Are you looking for tools and strategies to connect with all of your students, proactively plan and execute inclusive and effective approaches to student engagement and learning, and create space for productive discussions in your classes? This course will combine examining research and writing on identity and academic experiences with developing practical and intentional approaches to teaching and course design. Students in this course will gain an expanded toolkit of specific teaching strategies for student engagement and greater confidence addressing challenging issues in the classroom.
Monday, Aug. 31 – Friday, Sept. 4, 9 AM – 3 PM
*The hours per day that the course will meet (online) will be adjusted as the team adapts the course for virtual delivery.
Jennifer Randall Crosby, PhD, Psych One coordinator, Department of Psychology
Audience & Capacity
Open to all graduate students in any discipline, as well as postdoctoral scholars, if space allows. Space is limited to 25.
By participating fully in this course, you will:
- Integrate considerations of student belonging and inclusion into syllabus design, classroom practices, and assessments of student learning
- Apply relevant research in teaching situations, such as work on stereotype threat and cultural mismatch
- Approach difficult classroom conversations and changing social and cultural norms with confidence, openness, and humility
Given the increasing diversity of graduate and undergraduate students, it is crucial to understand the wide variety of identities, concerns, and expectations that students bring into learning spaces such as classrooms, labs, and mentoring relationships. Even in courses that are not explicitly concerned with topics related to identity, existing academic cultures may be structured to make some students feel more welcome than others. Using relevant research and guest experts, we will explore how academic learning spaces can be designed to be more inclusive of all students, and how equitable and effective approaches to teaching can be adopted in a variety of settings. Guests will include faculty with relevant expertise in the research being discussed, as well as practitioners working directly with students, including staff from CAPS, the Hume Center, and the Office of Inclusion, Belonging, and Intergroup Communication.
The course is hands-on and experiential - we will engage in a variety of large and small group discussions, and you will also create and refine class materials such as syllabi and assignments for future use.
Participants in the 2019 SGSI course had this to say:

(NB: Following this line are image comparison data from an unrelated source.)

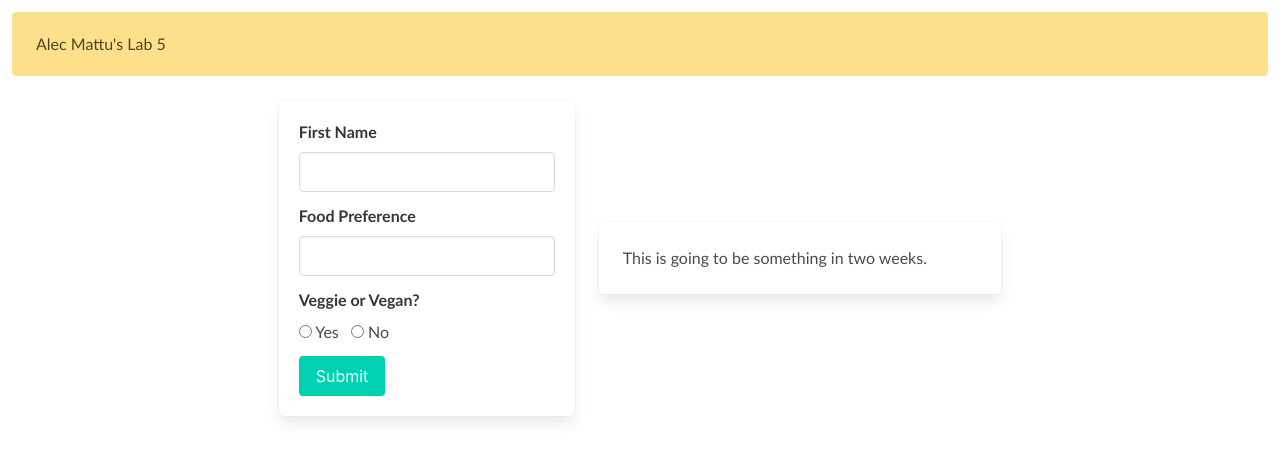
Repository: arkomz/INST377-Lab-Work
Page: client/lab_5/index.html
The author's editor kept a copy of each file at every save. The page is drawn from the files as they stood at one save, then again after the next save.
The browser window is 1280 px wide. The pictures show the whole page.

Above is the page before, as saved 2021-10-01 14:49:25.

After the next save:
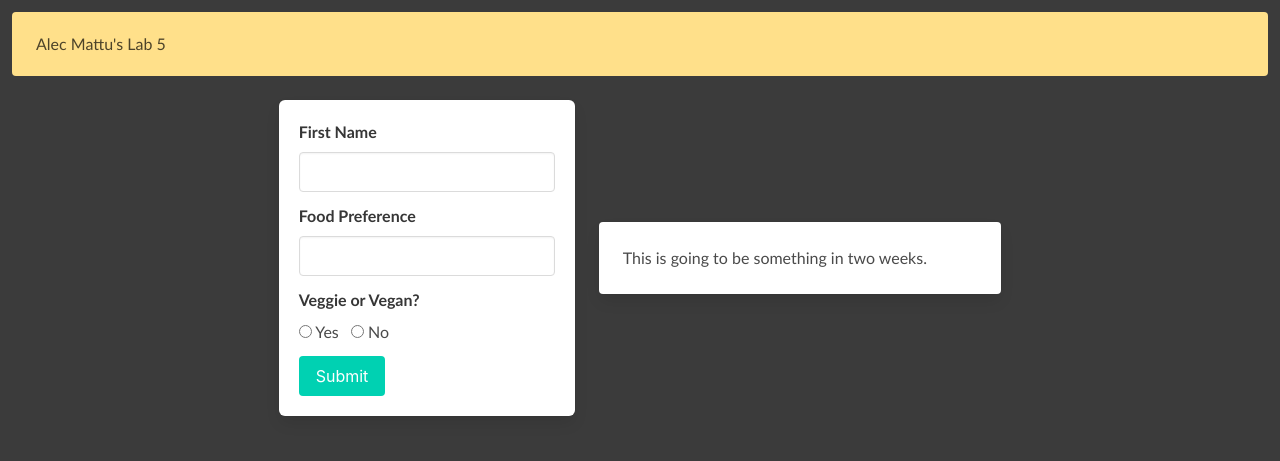
Saved 23 s later.
--- a/client/lab_5/styles.css
+++ b/client/lab_5/styles.css
@@ -4,12 +4,17 @@
     box-sizing: border-box;
   }
 
+  html {
+    height: 100%;
+  }
+
   body {
+    height: 100%;
     margin: 0;
     padding: 0;
     font-family: ‘Segoe UI’, Candara, ‘Bitstream Vera Sans’, ‘DejaVu Sans’,
-      ‘Bitsream Vera Sans’, ‘Trebuchet MS’, Verdana, ‘Verdana Ref’, sans-serif;
-    background-color: white;
+        ‘Bitsream Vera Sans’, ‘Trebuchet MS’, Verdana, ‘Verdana Ref’, sans-serif;
+    background-color: #3b3b3b;
   }
 
   /* Page Layout */
@@ -26,25 +31,3 @@
     max-width: 960px;
     margin-top: 25px;
   }
-
-  @media only screen and (min-width: 700px) {
-    .speaker-form-header,
-    .speaker-form {
-      width: 600px;
-    }
-    .form-row {
-      flex-direction: row;
-      align-items: flex-start; /* To avoid stretching */
-      margin-bottom: 20px;
-    }
-    .form-row input[type='text'] {
-      width: 250px;
-      height: initial;
-    }
-    .form-row label {
-      text-align: right;
-      width: 120px;
-      margin-top: 7px;
-      padding-right: 20px;
-    }
-  }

This is an exceptional overview of how to be a fantastic teacher and make your classroom a space for everyone.
It is much more than diversity, you might be surprised in how many different ways this can affect your teaching and learning experience.

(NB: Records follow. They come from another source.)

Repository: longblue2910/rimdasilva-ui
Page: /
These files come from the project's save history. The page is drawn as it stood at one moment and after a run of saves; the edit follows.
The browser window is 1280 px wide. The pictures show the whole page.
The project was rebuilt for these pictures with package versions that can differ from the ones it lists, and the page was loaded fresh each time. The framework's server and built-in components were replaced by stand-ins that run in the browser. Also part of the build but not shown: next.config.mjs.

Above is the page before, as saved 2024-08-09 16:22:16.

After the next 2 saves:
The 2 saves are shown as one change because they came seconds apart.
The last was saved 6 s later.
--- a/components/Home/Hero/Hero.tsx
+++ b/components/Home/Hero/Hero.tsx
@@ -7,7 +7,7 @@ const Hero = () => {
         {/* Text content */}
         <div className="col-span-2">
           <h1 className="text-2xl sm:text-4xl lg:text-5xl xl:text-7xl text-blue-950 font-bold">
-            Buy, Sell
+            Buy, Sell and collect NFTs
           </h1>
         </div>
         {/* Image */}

Additional Course Expectations
- Students will complete roughly 30 minutes of reading in preparation for each class.
- Full attendance is expected.
SUNet ID required to log in; all SGSI correspondence sent to your Stanford email account.
- Understanding principles of teaching & learning
- Using effective instructional strategies
- Leadership & Management
- Personal Development